There’s a good reason so many families and individuals choose the winter months to take their vacation. Especially for those who live in northern climates that experience long winters and shorter summers, a winter vacation can do the trick to tide you over. “Keep in mind that the winter will be over (sooner than later) and there will be more light in the near future,” says Dr. Machin. “In the meantime, take a vacation to a sunny place during the darkest times in your geographic area and do whatever you need to do to buffer the effects for you.”
Maintain routine as much as possible
“Sometimes when we begin to feel exceptionally fatigued, we may begin to slip out of our normal everyday activities and begin to sleep more (though there may be an experience of restlessness at night),” says Dr. Machin. “For example, we may also notice ourselves isolating more and feeling more down and overwhelmed about everything.” Instead of giving in to those feelings and sleeping more or spending more time on the couch, she recommends making a conscious effort to keep a regular schedule. “This will keep you engaged with the world, family, friends, and co-workers, as well as optimize your exposure to whatever natural light does occur during the day, and engaged with.” This forced schedule, Dr. Machin explains, will encourage individuals to stay involved so there is a reduced likelihood of experiencing severe symptoms of SAD.
Talk to a mental health professional about treatment
People who have SAD may opt to take an antidepressant after consulting with a mental health professional, says Paulette Kouffman Sherman, psychologist and author of The Book of Sacred Baths.

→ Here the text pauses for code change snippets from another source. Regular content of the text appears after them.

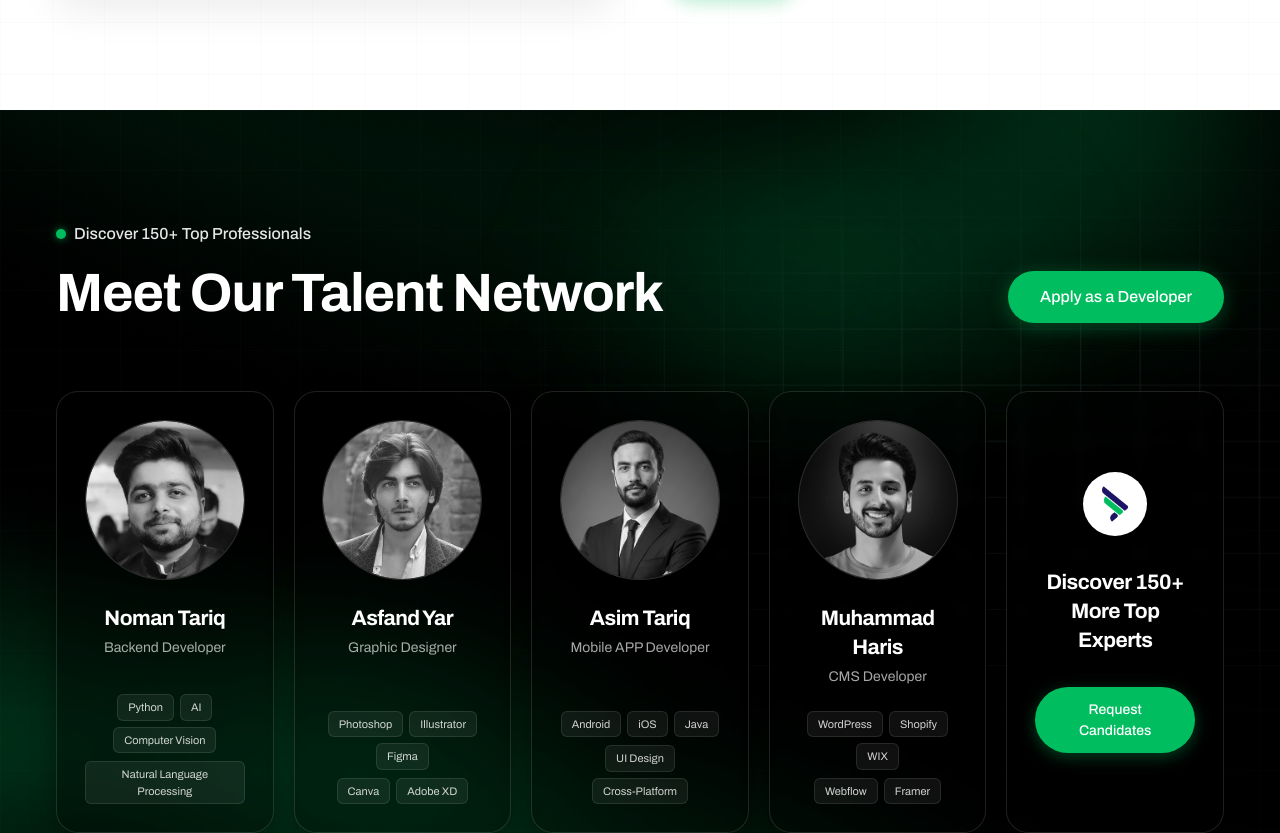
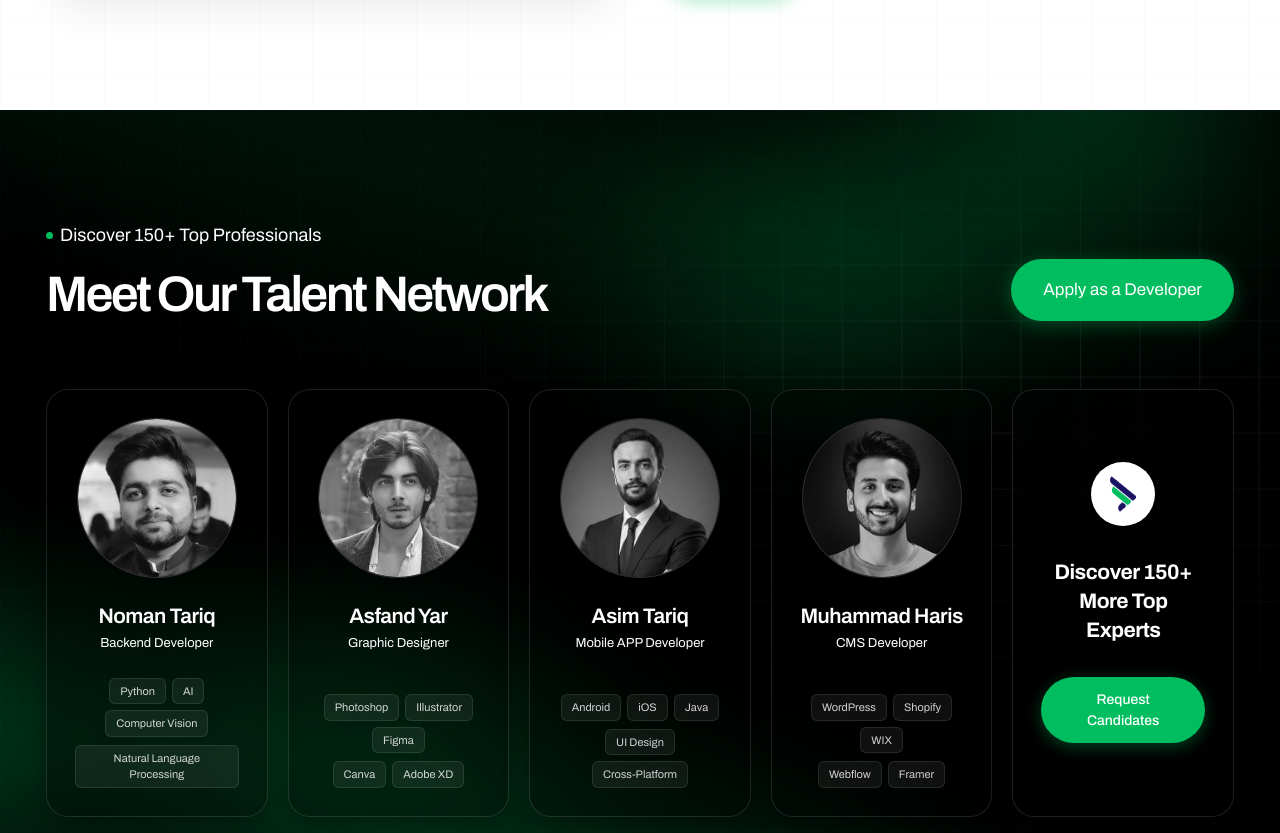
Before and after one commit to msaadfall25bsse/firnas-tech-clone, a Next.js app: page / in a window 1280 px wide. Shown: the part 6013-6846 px from the top of the page. Built offline with nearby package versions, Linux system fonts and the light colour scheme.

Commit message:
Update Talent Network section typography and reduce left/right padding by 10px

```diff
--- a/app/components/TalentNetwork.tsx
+++ b/app/components/TalentNetwork.tsx
@@ -45,7 +45,7 @@ export default function TalentNetwork() {
   return (
     <section
       id="talent-network"
-      className="relative w-full text-white py-24 sm:py-28 px-4 sm:px-8 lg:px-14 overflow-hidden bg-[#050b08] bg-cover bg-center bg-no-repeat"
+      className="relative w-full text-white py-24 sm:py-28 px-[6px] sm:px-[22px] lg:px-[46px] overflow-hidden bg-[#050b08] bg-cover bg-center bg-no-repeat"
       style={{
         backgroundImage: `url('/Services-bg-section.jpg')`,
       }}
@@ -73,15 +73,15 @@ export default function TalentNetwork() {
         <div className="flex flex-col sm:flex-row sm:items-end justify-between gap-6 mb-12 sm:mb-16">
           <div>
             {/* Tag/Badge: • Discover 150+ Top Professionals */}
-            <div className="inline-flex items-center gap-2 mb-3.5 select-none">
-              <span className="w-2.5 h-2.5 rounded-full bg-[#00BD5F] inline-block shadow-[0_0_8px_rgba(0,189,95,0.7)]" />
-              <span className="text-[16px] font-medium text-white/90">
+            <div className="inline-flex items-center gap-[7px] mb-4 select-none">
+              <span className="w-[7px] h-[7px] rounded-full bg-[#00BD5F] inline-block" />
+              <span className="text-[18px] font-normal text-[#FFFFFF] font-archivo">
                 Discover 150+ Top Professionals
               </span>
             </div>
 
-            {/* Heading */}
-            <h2 className="text-4xl sm:text-5xl lg:text-[54px] font-bold text-white tracking-[-0.02em] leading-tight">
+            {/* Heading - Exact 50px Archivo */}
+            <h2 className="text-[32px] sm:text-[40px] lg:text-[50px] font-semibold text-[#FFFFFF] tracking-[-2px] lg:tracking-[-2.7px] leading-[1.2] font-archivo">
               Meet Our Talent Network
             </h2>
           </div>
@@ -90,7 +90,7 @@ export default function TalentNetwork() {
           <div className="shrink-0 pb-1">
             <Link
               href="https://firnas.tech/apply-developer/"
-              className="inline-flex items-center justify-center bg-[#00BD5F] hover:bg-[#18AE69] text-white font-medium text-[16px] px-8 py-3.5 rounded-full transition-all duration-300 shadow-[0_4px_20px_rgba(0,189,95,0.35)] hover:shadow-[0_6px_25px_rgba(0,189,95,0.5)] hover:-translate-y-0.5 active:translate-y-0"
+              className="inline-flex items-center justify-center bg-[#00BD5F] hover:bg-[#18AE69] text-[#FFFFFF] font-normal text-[17px] font-archivo px-8 py-[18px] rounded-[300px] transition-all duration-300 shadow-[0_4px_20px_rgba(0,189,95,0.35)] hover:shadow-[0_6px_25px_rgba(0,189,95,0.5)] hover:-translate-y-0.5 active:translate-y-0"
             >
               Apply as a Developer
             </Link>
@@ -116,13 +116,13 @@ export default function TalentNetwork() {
                 />
               </div>
 
-              {/* Name */}
-              <h3 className="text-[21px] font-bold text-white tracking-tight leading-snug mb-1">
+              {/* Name - Exact 21px Raleway */}
+              <h3 className="text-[21px] font-semibold text-[#FFFFFF] tracking-tight leading-snug mb-1 font-raleway">
                 {member.name}
               </h3>
 
-              {/* Role */}
-              <p className="text-[14px] text-white/65 font-normal mb-6">
+              {/* Role - Exact 13px Raleway */}
+              <p className="text-[13px] text-[#FFFFFF] font-normal mb-6 font-raleway">
                 {member.role}
               </p>
 
```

These medications, work to balance the chemicals in your brain that affect your mood and emotions. “Taking medication should be nothing to feel ashamed or badly about as we need to keep in mind that identifying that we need help and seeking it out is what takes courage,” says Dr. Machin. “If you are not sure if this is an appropriate way to combat symptoms of SAD, make an appointment with her primary care physician who can assist you and give you insights about this option and whether or not it would be a good fit for your situation.” Next, learn the things psychologists wish you knew about SAD.
- National Institutes of Mental Health: Seasonal Affective Disorder
- Ariane Machin, PhD, clinical psychologist and co-founder of the Conscious Coaching Collective
- Aimee Bernstein, psychotherapist, mindfulness-in-action teacher, and author of Stress Less, Achieve More
- Ryan Engelstad, a therapist based in Princeton, New Jersey
- Paulette Kouffman Sherman, PsyD, psychologist and author of The Book of Sacred Baths